"Oh yeah, it was bust," said Megan Stackhouse, a meteorologist with the National Weather Service in Grand Junction. "Definitely not a good monsoon season."
The news comes as no surprise to residents in Southwest Colorado, who have been living since this spring in an area listed as being in exceptional drought, the U.S. Drought Monitor's highest level.
But for months, forecasters held out hope the monsoons would arrive this summer to quench the parched landscape of Southwest Colorado.
The Climate Prediction Center in May released a report that said the region was expected to receive above-average precipitation from the monsoons in July and August, and even into September.
Those predictions, obviously, never panned out.
According to a weather station at the Durango-La Plata County Airport, only 0.88 inches of rain fell in July - about 0.84 inches below average.

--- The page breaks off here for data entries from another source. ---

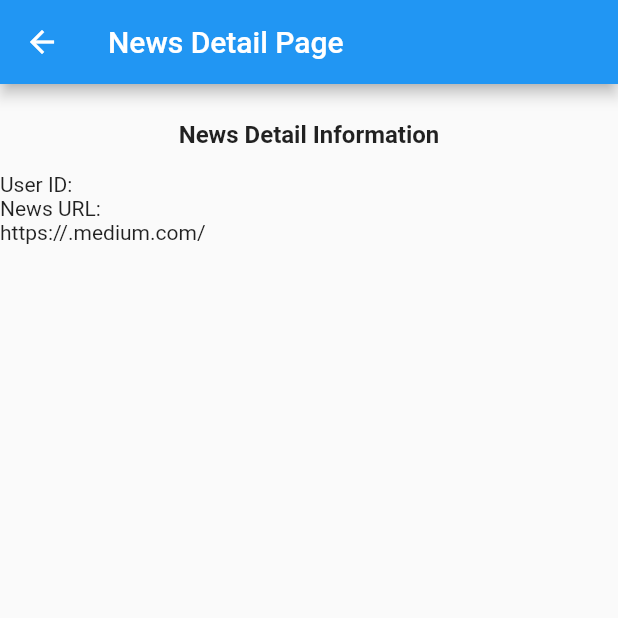
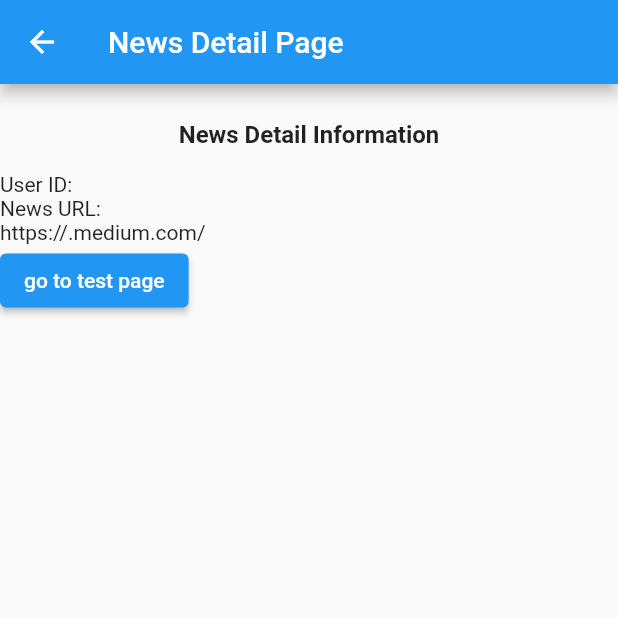
Before and after one commit to kazemini/deep_link, a Flutter app: the NewsPage screen opened directly with empty values, on a phone screen of 412 x 824 dp, the top half of it. Run offline on Flutter 3.47's test engine with Material 2 defaults, Android fonts, the phone set to English and light mode, and no system bars; our stand-ins replace go_router.

Commit message:
addding two page for push testing

```diff
--- a/lib/pages/news_page.dart
+++ b/lib/pages/news_page.dart
@@ -1,4 +1,5 @@
 import 'package:flutter/material.dart';
+import 'package:go_router/go_router.dart';
 
 class NewsPage extends StatelessWidget {
   final String userId;
@@ -25,7 +26,12 @@ class NewsPage extends StatelessWidget {
               )),
           SizedBox(height: 16),
           Text("User ID: $userId"),
-          Text("News URL: \nhttps://$userId.medium.com/$path")
+          Text("News URL: \nhttps://$userId.medium.com/$path"),
+          ElevatedButton(
+              onPressed: (){
+                context.pushNamed("test");
+              },
+              child: Text('go to test page'))
         ],
       ),
     );
```
Also changed, not shown: lib/pages/test_page.dart (added, +10 -0 lines).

August didn't improve the situation; only 0.44 inches of rain were recorded at the weather station in August - about 1.75 inches below normal.
Since Jan. 1, only 4 inches of rain have fallen at the airport weather station, more than 7 inches below normal.
Stackhouse said a high-pressure system blocked moisture from Southwest Colorado, which is why the monsoons were never able to get started.
Typically, the high-pressure system is situated to the southeast, over the high plains. This summer, the high-pressure system was a little too far west, Stackhouse said, which blocked moisture from making it to the region.
"We had a few good days," she said. "But that high just blocked everything."
The last time Durango had any rain was Sept. 9, when about a half-inch fell.
Southwest Colorado was expected to see scattered rain Wednesday, but not much arrived and it wasn't connected to any monsoon pattern.
The outlook for the next two weeks is hot and dry. Windy conditions should start up early next week, and are expected to bring an element of fire danger.
"It's definitely a big concern, especially with those windy conditions returning," Stackhouse said.
Fort Lewis Mesa Fire Protection District Chief John Lee said conditions are ripe for wildfire to spread. The district's fire response calls, however, are down, likely because people are on high alert about fire danger.
"People are really paying attention to the conditions," Lee said. "But when we do get something, like a lightning strike, those conditions are very ripe and ready for a few acres to go quickly."